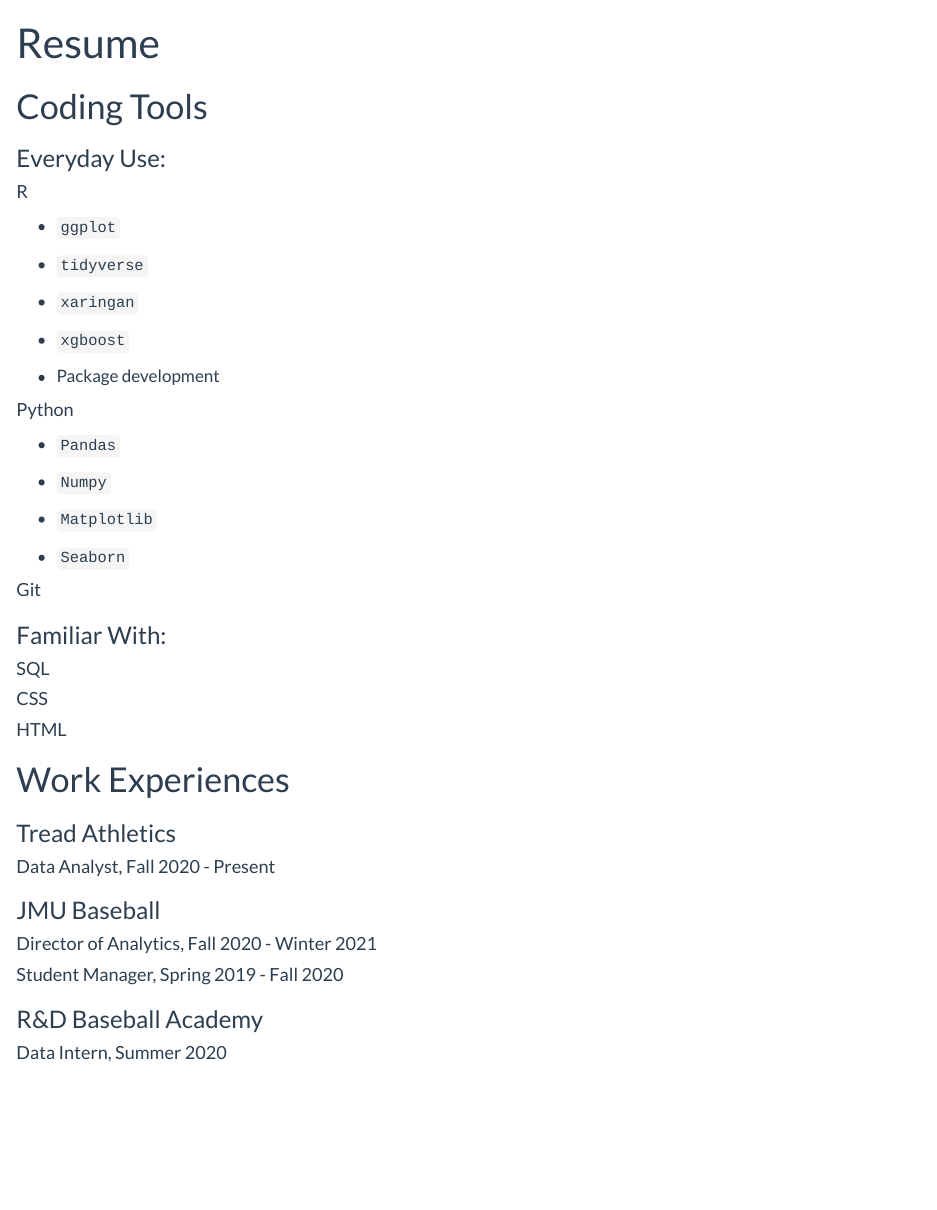
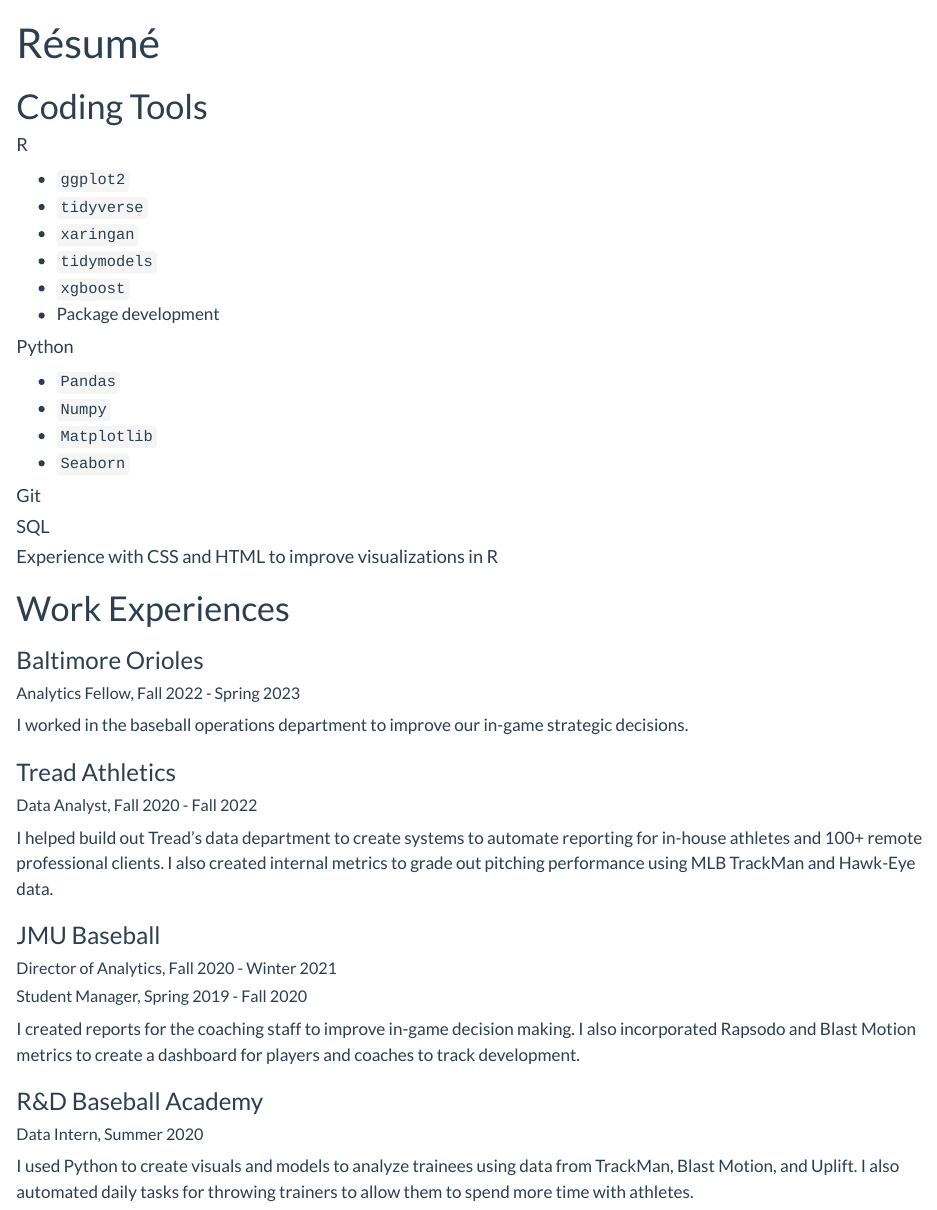
Before and after one commit to camdenk/camdenk.github.io, a Quarto document (resume.qmd): the page in a window 1100 px wide, from its top. Rendered offline with R 4.5, knitr and Pandoc in place of Quarto, with nearby package versions.

Commit message:
Update About and Resume pages

```diff
--- a/resume.qmd
+++ b/resume.qmd
@@ -1,55 +1,55 @@
 ---
-title: "Resume"
+title: "Résumé"
 ---
 
 # Coding Tools
 
-### Everyday Use:
-
 #### R
 
--   `ggplot`
-
+-   `ggplot2`
 -   `tidyverse`
-
 -   `xaringan`
-
+-   `tidymodels`
 -   `xgboost`
-
 -   Package development
 
 #### Python
 
 -   `Pandas`
-
 -   `Numpy`
-
 -   `Matplotlib`
-
 -   `Seaborn`
 
 #### Git
 
-### Familiar With:
-
 #### SQL
 
-#### CSS
-
-#### HTML
+#### Experience with CSS and HTML to improve visualizations in R
 
 # Work Experiences
 
+### Baltimore Orioles
+
+##### Analytics Fellow, Fall 2022 - Spring 2023
+
+I worked in the baseball operations department to improve our in-game strategic decisions.
+
 ### Tread Athletics
 
-#### Data Analyst, Fall 2020 - Present
+##### Data Analyst, Fall 2020 - Fall 2022
+
+I helped build out Tread's data department to create systems to automate reporting for in-house athletes and 100+ remote professional clients. I also created internal metrics to grade out pitching performance using MLB TrackMan and Hawk-Eye data.
 
 ### JMU Baseball
 
-#### Director of Analytics, Fall 2020 - Winter 2021
+##### Director of Analytics, Fall 2020 - Winter 2021
 
-#### Student Manager, Spring 2019 - Fall 2020
+##### Student Manager, Spring 2019 - Fall 2020
+
+I created reports for the coaching staff to improve in-game decision making. I also incorporated Rapsodo and Blast Motion metrics to create a dashboard for players and coaches to track development.
 
 ### R&D Baseball Academy
 
-#### Data Intern, Summer 2020
+##### Data Intern, Summer 2020
+
+I used Python to create visuals and models to analyze trainees using data from TrackMan, Blast Motion, and Uplift. I also automated daily tasks for throwing trainers to allow them to spend more time with athletes.
```
Also changed, not shown: about.qmd (+4 -2 lines).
________
■ PROBLEM TO WORK ON: Using the data above, return each line that includes the word "Blast".

■ ANSWER:
+I created reports for the coaching staff to improve in-game decision making. I also incorporated Rapsodo and Blast Motion metrics to create a dashboard for players and coaches to track development.
+I used Python to create visuals and models to analyze trainees using data from TrackMan, Blast Motion, and Uplift. I also automated daily tasks for throwing trainers to allow them to spend more time with athletes.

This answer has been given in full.